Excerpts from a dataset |
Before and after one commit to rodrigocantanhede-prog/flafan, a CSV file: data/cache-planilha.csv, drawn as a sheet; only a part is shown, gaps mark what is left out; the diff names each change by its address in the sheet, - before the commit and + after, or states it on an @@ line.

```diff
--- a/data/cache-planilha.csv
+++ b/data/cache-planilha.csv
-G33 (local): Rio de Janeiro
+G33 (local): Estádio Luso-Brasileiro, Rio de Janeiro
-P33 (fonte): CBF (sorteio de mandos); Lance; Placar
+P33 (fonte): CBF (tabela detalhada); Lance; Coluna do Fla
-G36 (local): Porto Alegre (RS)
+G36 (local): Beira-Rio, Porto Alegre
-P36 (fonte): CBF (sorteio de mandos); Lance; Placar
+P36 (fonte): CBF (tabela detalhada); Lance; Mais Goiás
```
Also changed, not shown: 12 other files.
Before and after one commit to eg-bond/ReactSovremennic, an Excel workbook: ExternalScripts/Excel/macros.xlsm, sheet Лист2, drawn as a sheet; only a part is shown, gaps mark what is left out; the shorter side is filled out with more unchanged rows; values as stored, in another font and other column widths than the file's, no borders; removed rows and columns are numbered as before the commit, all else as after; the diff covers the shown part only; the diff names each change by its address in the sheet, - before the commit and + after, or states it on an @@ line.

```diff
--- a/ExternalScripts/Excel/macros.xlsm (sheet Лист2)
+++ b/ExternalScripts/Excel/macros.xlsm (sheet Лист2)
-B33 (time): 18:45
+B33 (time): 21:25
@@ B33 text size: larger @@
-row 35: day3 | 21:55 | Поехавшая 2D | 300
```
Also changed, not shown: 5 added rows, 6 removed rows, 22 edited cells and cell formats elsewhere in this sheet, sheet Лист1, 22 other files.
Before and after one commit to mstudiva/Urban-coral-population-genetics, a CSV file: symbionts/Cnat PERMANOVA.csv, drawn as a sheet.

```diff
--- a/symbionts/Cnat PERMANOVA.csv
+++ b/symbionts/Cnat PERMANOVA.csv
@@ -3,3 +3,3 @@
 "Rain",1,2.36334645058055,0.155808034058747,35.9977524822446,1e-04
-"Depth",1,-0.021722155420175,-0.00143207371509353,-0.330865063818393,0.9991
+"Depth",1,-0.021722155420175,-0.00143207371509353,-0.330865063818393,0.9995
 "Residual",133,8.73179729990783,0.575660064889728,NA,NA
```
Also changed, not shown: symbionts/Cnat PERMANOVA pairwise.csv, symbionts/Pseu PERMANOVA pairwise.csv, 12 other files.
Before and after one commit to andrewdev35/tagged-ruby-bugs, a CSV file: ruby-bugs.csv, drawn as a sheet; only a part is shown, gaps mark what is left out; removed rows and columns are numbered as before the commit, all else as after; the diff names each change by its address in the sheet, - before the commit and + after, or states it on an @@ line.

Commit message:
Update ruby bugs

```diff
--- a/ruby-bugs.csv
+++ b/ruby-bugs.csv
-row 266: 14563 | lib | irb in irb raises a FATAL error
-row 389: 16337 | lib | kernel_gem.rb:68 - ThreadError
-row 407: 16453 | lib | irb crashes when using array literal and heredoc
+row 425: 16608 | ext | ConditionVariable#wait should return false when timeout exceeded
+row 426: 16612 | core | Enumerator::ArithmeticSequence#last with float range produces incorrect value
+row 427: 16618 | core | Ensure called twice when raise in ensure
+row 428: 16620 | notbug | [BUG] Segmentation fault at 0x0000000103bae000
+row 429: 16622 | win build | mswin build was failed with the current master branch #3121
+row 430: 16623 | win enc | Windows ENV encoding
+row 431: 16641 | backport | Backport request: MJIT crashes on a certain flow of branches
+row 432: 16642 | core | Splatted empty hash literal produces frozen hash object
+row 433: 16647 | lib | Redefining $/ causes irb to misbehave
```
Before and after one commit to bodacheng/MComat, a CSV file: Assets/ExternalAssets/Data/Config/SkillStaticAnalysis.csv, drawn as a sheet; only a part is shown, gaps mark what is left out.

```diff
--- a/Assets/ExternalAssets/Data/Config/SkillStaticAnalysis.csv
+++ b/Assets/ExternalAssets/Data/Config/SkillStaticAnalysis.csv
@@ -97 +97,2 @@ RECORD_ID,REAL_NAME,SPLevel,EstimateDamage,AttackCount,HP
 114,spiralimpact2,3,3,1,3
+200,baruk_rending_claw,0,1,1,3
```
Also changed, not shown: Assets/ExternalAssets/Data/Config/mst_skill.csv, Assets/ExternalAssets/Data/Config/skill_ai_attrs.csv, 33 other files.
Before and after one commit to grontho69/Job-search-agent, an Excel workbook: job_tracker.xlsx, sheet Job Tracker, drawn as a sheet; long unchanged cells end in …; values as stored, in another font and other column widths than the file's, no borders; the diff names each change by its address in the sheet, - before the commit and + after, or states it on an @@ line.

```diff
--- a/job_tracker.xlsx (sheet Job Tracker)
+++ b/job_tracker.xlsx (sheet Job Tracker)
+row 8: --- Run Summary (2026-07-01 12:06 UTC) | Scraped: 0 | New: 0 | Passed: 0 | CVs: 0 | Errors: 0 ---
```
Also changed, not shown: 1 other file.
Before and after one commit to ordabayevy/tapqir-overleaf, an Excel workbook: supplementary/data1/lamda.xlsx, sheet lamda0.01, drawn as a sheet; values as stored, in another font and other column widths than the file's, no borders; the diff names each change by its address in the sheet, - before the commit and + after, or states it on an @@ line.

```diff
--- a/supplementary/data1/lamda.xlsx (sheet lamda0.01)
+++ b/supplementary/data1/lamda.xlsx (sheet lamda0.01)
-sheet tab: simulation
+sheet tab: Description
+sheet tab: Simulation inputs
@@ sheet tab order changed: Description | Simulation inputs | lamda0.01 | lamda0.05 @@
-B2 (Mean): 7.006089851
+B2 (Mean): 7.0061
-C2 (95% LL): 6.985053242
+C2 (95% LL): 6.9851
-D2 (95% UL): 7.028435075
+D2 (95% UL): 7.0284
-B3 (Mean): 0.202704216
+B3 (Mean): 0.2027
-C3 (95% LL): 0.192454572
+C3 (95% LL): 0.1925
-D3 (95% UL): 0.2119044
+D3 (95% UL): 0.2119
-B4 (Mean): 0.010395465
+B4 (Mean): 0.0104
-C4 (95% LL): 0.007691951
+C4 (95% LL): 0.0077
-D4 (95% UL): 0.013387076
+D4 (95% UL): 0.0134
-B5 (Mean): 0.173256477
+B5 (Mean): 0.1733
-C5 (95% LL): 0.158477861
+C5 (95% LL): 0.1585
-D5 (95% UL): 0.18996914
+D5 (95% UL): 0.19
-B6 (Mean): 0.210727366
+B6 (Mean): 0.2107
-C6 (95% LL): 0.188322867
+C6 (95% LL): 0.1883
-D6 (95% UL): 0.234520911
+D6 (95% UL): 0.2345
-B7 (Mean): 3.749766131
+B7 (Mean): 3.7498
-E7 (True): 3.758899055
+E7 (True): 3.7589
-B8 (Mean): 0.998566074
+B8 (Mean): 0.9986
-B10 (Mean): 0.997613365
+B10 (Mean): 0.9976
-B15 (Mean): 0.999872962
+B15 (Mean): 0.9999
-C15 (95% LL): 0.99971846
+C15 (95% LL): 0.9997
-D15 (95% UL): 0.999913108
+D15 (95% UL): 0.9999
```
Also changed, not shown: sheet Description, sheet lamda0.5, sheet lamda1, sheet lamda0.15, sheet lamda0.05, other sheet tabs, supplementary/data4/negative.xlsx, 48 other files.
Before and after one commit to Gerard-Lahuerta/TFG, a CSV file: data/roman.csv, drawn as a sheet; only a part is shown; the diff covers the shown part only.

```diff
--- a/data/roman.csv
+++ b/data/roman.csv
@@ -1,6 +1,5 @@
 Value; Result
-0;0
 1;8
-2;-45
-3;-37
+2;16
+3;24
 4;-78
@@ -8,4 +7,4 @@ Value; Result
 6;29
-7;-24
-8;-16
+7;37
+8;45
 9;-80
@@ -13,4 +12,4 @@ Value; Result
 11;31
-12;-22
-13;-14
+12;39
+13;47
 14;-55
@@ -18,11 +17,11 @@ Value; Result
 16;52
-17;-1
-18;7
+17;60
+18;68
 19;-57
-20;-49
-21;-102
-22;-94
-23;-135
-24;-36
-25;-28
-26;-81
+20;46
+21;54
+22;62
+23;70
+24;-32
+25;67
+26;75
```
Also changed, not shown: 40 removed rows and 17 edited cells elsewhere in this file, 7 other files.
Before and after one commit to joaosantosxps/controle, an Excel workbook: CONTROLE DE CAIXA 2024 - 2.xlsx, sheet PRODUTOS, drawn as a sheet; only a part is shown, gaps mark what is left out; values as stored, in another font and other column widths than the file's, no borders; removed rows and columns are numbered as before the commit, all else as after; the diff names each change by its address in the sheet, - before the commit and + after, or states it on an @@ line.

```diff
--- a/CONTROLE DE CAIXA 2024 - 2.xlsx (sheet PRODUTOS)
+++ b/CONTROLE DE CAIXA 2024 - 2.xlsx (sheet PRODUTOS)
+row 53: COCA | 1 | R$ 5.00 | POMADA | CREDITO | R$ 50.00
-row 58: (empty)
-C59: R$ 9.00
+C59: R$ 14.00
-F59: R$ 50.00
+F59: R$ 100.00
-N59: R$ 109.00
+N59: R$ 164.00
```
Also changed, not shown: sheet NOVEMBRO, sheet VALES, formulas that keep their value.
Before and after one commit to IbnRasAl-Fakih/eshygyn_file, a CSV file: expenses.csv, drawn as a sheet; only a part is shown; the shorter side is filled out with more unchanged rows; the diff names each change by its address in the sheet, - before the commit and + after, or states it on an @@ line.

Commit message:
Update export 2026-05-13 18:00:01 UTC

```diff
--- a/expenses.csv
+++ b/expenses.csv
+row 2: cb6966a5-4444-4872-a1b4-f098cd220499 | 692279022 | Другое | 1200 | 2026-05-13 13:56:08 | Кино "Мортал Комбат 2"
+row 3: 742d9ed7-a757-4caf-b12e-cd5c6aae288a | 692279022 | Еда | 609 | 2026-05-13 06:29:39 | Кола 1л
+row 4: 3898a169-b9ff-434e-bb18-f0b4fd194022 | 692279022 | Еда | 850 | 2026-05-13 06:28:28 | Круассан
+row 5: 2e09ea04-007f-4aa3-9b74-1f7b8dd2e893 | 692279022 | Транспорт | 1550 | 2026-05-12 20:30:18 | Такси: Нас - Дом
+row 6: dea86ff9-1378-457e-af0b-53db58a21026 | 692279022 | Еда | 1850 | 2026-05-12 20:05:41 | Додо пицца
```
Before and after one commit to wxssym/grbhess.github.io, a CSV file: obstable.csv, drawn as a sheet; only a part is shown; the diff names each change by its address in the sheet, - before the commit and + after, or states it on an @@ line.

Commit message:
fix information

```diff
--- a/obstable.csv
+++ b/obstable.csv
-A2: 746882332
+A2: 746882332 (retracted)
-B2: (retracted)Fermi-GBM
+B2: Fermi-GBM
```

TASK DETAILS | Take every line above that includes "Also" and list it.

ANSWER TO THE EXERCISE |
Also changed, not shown: 12 other files.
Also changed, not shown: 5 added rows, 6 removed rows, 22 edited cells and cell formats elsewhere in this sheet, sheet Лист1, 22 other files.
Also changed, not shown: symbionts/Cnat PERMANOVA pairwise.csv, symbionts/Pseu PERMANOVA pairwise.csv, 12 other files.
Also changed, not shown: Assets/ExternalAssets/Data/Config/mst_skill.csv, Assets/ExternalAssets/Data/Config/skill_ai_attrs.csv, 33 other files.
Also changed, not shown: 1 other file.
Also changed, not shown: sheet Description, sheet lamda0.5, sheet lamda1, sheet lamda0.15, sheet lamda0.05, other sheet tabs, supplementary/data4/negative.xlsx, 48 other files.
Also changed, not shown: 40 removed rows and 17 edited cells elsewhere in this file, 7 other files.
Also changed, not shown: sheet NOVEMBRO, sheet VALES, formulas that keep their value.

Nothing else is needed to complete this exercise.